A hospital chaplain provides spiritual support in the hospital environment to patients, hospital staff, and family members. In the case of hospitals affiliated with a specific religious denomination, such as Catholic hospitals, the chaplain usually represents the same denomination, while other hospitals can choose chaplains from a variety of backgrounds. Many hospitals stress that although their chaplains belong to specific religious groups, the spiritual services provided are interfaith, meaning that people of all religious faiths will be respected, and that additional religious officiants can be provided upon request.
Chaplains can be found working in a number of environments. They may be fully ordained, as in the case of priests, pastors, and rabbis, or they may simply have received some training. Chaplainacy is often associated specifically with Christianity, but members of other faiths can and do act as chaplains.
In the case of a hospital chaplain, the chaplain works a shift in the hospital, often walking the halls to connect with people who might need spiritual support. He or she provides assistance for members of the staff who may be struggling with religious issues, and religious counseling is also offered to patients and family members. This person may lead religious services in the hospital's chapel or in patient rooms, and services such as Communion may also be offered.
Chaplains may only attend patients by request, or they may visit all patients in the hospital. Their goal is to provide spiritual support and counseling to help people who may be experiencing spiritual distress, and to bring in other religious practitioners if they are needed. For example, a Baptist chaplain might bring in a rabbi for a Jewish patient, or a Catholic priest for a Catholic patient. Nondenominational counseling is also available. Chaplains may also sit with dying patients and their families to provide support, and they counsel family members dealing with situations varying from sudden death to ethical struggles over organ donation.
In many cases, a hospital chaplain is affiliated with a professional organization of chaplains. Membership usually implies a minimum standard of religious education that has often been paired with special training in health care issues. In other instances, the chaplain may simply be a member of the local clergy who is brought in to a hospital to provide spiritual support by request.
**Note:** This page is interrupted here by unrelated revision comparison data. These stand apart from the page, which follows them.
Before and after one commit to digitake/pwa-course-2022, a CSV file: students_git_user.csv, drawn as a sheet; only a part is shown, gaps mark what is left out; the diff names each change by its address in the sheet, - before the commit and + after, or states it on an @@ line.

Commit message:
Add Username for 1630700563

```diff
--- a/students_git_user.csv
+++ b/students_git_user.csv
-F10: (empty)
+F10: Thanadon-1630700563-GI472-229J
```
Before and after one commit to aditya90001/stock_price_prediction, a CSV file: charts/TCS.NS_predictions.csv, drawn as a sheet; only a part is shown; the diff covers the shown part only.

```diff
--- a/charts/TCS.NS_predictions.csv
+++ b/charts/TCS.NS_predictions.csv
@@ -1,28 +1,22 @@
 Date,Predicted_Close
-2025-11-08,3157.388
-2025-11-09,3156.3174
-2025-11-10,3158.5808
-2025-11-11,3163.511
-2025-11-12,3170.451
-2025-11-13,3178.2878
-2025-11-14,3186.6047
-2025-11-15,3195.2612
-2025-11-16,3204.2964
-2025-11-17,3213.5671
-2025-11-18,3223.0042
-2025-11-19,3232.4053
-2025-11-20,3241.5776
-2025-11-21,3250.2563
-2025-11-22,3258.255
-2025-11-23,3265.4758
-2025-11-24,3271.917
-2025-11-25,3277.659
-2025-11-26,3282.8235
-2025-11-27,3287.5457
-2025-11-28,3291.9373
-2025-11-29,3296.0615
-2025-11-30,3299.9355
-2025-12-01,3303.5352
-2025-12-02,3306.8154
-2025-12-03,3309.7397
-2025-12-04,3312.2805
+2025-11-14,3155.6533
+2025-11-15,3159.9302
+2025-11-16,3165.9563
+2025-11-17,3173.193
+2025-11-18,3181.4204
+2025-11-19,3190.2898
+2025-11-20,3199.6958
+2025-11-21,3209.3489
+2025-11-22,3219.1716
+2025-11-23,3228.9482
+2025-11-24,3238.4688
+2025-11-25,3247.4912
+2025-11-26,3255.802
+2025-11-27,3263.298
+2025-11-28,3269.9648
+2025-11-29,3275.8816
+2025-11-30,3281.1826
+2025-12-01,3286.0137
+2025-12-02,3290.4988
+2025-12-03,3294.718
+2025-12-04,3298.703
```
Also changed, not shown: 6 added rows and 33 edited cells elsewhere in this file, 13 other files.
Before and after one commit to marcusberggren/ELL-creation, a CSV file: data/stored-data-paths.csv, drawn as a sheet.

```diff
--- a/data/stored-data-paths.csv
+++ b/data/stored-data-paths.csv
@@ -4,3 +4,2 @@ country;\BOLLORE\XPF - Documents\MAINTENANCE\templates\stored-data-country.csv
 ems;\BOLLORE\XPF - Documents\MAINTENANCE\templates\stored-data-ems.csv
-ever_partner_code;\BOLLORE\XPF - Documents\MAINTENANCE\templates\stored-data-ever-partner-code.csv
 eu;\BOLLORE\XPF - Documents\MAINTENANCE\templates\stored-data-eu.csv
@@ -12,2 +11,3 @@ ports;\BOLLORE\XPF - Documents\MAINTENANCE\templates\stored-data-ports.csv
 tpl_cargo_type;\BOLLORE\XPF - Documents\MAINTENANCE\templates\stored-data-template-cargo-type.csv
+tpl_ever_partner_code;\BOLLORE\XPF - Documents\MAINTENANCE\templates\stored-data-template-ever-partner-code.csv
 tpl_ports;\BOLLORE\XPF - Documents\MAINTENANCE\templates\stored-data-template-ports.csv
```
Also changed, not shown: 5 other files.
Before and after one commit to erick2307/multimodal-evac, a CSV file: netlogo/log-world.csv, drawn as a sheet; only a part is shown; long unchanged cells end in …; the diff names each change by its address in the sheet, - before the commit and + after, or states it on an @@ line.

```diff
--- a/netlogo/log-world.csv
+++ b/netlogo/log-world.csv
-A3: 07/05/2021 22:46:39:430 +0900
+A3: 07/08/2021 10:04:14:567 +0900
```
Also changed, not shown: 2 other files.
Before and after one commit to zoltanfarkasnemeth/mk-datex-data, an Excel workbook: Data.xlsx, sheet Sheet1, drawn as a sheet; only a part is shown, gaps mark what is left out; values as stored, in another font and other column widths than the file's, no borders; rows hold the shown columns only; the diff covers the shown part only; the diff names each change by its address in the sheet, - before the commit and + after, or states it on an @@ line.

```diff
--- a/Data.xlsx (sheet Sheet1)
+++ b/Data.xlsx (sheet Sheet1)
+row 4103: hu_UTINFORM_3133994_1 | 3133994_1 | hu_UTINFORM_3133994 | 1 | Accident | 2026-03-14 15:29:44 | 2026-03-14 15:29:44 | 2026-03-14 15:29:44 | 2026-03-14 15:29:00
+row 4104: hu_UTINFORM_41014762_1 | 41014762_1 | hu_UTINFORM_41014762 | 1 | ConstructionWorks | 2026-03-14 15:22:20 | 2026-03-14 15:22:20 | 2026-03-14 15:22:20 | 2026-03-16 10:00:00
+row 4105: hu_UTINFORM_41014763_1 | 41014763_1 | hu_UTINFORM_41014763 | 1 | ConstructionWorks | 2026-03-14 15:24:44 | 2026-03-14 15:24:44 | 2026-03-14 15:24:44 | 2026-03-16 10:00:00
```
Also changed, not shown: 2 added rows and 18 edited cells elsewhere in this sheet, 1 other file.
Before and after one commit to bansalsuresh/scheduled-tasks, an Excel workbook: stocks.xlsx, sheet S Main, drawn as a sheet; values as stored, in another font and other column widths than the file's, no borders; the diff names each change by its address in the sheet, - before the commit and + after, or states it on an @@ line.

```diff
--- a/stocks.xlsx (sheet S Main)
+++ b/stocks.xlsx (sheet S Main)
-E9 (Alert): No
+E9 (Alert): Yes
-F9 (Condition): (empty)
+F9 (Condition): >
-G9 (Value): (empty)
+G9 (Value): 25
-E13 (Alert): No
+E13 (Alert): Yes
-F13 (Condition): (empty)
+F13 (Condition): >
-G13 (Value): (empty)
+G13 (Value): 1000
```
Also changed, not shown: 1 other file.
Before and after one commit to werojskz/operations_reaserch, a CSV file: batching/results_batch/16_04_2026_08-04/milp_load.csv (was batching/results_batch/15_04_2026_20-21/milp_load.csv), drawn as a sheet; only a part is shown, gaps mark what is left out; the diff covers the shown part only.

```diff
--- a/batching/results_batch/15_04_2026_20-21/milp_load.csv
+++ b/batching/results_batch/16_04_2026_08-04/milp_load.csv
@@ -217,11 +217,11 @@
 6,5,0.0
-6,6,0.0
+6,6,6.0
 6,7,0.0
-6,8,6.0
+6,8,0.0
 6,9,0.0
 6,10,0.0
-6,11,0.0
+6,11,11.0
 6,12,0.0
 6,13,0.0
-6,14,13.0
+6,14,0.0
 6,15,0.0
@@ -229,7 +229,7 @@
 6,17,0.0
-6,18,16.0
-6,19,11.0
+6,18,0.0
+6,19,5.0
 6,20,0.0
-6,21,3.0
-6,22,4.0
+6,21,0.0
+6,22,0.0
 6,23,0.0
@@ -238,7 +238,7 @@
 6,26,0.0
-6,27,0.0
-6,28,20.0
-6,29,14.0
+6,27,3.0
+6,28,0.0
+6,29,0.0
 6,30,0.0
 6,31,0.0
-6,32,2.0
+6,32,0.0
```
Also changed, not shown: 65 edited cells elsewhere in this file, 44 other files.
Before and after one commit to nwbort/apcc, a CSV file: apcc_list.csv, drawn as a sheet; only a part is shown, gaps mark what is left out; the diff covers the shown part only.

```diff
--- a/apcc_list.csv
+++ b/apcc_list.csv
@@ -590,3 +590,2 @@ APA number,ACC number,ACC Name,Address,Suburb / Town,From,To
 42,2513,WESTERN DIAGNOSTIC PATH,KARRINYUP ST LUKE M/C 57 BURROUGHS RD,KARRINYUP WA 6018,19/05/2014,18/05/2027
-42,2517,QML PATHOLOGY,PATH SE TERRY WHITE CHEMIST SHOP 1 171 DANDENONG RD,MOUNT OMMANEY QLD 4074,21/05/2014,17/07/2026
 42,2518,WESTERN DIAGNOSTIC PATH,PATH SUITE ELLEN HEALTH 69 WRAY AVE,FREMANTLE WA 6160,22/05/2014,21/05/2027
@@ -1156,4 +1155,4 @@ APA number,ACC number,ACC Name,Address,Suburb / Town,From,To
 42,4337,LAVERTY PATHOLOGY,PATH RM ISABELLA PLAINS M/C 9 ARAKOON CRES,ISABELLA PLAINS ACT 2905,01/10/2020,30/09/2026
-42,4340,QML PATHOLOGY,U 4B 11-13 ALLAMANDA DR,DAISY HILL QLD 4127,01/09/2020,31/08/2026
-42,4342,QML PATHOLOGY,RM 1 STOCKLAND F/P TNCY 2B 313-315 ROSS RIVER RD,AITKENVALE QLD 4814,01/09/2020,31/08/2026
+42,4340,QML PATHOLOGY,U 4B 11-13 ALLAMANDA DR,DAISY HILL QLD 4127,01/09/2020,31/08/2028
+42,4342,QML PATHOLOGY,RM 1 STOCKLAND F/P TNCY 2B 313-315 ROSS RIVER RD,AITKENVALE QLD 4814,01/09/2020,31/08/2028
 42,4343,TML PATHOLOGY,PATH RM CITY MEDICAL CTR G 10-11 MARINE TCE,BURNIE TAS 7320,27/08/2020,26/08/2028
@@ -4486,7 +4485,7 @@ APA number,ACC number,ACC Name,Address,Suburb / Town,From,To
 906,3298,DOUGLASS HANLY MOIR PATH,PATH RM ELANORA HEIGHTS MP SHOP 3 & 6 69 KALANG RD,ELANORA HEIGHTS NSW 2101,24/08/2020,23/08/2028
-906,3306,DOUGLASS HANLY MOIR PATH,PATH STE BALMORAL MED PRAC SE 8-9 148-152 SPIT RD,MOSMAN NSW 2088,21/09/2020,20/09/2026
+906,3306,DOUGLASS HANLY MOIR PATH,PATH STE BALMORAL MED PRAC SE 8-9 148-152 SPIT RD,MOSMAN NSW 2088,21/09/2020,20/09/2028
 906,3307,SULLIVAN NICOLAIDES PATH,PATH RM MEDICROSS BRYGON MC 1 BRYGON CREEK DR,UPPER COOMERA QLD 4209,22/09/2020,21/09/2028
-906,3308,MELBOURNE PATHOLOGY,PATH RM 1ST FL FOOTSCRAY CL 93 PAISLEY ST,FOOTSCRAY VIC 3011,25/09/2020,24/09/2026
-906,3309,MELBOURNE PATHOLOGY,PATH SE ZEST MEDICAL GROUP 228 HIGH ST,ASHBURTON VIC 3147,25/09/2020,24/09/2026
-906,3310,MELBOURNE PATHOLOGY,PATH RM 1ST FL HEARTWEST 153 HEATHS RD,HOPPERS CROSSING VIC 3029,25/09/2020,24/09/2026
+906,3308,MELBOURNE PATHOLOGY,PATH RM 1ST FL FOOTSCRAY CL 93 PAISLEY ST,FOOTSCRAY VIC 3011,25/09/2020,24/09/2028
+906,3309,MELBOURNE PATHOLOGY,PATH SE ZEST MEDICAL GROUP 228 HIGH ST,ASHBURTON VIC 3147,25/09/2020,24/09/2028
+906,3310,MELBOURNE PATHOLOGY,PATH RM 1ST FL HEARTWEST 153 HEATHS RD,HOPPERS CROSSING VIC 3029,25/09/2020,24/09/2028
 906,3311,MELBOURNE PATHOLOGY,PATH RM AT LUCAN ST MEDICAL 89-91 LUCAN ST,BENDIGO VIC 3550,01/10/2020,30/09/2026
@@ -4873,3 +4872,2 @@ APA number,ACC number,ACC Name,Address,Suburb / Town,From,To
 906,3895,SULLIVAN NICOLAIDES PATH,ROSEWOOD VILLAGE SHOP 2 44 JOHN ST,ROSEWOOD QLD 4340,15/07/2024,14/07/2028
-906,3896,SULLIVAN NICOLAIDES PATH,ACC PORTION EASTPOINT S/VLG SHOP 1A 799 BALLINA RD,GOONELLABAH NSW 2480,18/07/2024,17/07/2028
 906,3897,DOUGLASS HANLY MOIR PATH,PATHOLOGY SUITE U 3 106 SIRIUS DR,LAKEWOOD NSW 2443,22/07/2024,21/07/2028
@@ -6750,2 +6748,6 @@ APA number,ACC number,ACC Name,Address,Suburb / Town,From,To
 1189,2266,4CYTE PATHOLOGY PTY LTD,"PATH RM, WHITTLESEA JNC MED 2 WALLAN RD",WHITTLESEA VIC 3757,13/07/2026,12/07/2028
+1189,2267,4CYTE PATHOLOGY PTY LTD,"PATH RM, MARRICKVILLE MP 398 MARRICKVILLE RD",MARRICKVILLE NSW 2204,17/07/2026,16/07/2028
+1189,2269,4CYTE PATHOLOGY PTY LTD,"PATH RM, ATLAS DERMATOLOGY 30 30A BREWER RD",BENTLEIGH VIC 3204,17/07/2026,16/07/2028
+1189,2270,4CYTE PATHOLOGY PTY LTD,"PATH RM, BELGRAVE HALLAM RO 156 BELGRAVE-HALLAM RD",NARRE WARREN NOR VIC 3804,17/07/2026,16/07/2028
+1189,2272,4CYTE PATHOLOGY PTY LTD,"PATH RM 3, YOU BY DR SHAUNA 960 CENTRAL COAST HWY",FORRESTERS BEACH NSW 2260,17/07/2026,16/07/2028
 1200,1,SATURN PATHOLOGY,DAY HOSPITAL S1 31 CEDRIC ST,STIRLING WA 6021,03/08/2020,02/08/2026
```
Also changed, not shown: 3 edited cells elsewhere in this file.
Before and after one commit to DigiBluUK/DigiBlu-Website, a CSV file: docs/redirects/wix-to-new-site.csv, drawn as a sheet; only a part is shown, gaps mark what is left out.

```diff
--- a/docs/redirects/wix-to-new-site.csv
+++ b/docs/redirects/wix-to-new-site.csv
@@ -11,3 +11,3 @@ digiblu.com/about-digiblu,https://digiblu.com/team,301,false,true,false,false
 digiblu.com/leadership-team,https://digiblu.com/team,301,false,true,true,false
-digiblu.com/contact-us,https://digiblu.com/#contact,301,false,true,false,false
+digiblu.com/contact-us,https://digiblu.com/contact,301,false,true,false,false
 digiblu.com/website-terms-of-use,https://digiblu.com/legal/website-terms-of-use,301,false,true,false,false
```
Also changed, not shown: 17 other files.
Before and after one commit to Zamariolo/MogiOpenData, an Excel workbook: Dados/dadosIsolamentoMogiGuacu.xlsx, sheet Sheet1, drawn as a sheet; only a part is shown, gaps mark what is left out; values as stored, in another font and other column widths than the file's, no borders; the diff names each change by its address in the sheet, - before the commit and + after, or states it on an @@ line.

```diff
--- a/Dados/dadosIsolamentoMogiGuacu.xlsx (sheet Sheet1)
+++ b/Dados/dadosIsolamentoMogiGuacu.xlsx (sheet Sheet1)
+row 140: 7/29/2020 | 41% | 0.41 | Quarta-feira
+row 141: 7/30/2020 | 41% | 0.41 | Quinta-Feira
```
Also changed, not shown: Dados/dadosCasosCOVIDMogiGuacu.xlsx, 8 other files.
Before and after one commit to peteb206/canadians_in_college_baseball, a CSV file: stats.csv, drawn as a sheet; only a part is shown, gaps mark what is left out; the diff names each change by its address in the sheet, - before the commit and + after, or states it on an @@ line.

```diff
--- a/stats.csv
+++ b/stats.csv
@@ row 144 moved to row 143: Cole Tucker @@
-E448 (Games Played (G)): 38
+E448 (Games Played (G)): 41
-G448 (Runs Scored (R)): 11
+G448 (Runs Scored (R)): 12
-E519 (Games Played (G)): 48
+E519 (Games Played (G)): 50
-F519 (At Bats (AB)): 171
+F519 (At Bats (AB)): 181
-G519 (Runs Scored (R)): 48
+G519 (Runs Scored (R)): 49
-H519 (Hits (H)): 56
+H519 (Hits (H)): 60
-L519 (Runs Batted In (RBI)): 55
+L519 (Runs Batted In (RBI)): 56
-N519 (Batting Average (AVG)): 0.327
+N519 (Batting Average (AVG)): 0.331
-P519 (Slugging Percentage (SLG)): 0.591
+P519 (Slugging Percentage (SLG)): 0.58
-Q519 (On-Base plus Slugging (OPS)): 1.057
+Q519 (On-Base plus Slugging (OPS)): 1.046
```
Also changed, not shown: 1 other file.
Patients usually have the right to refuse the chaplain's services and to determine the degree of support and intervention provided by him or her. Some, for example, may appreciate a chaplain who acts as a patient advocate, while others may prefer a more hands-off approach in which the chaplain provides religious support but not medical advice or assistance.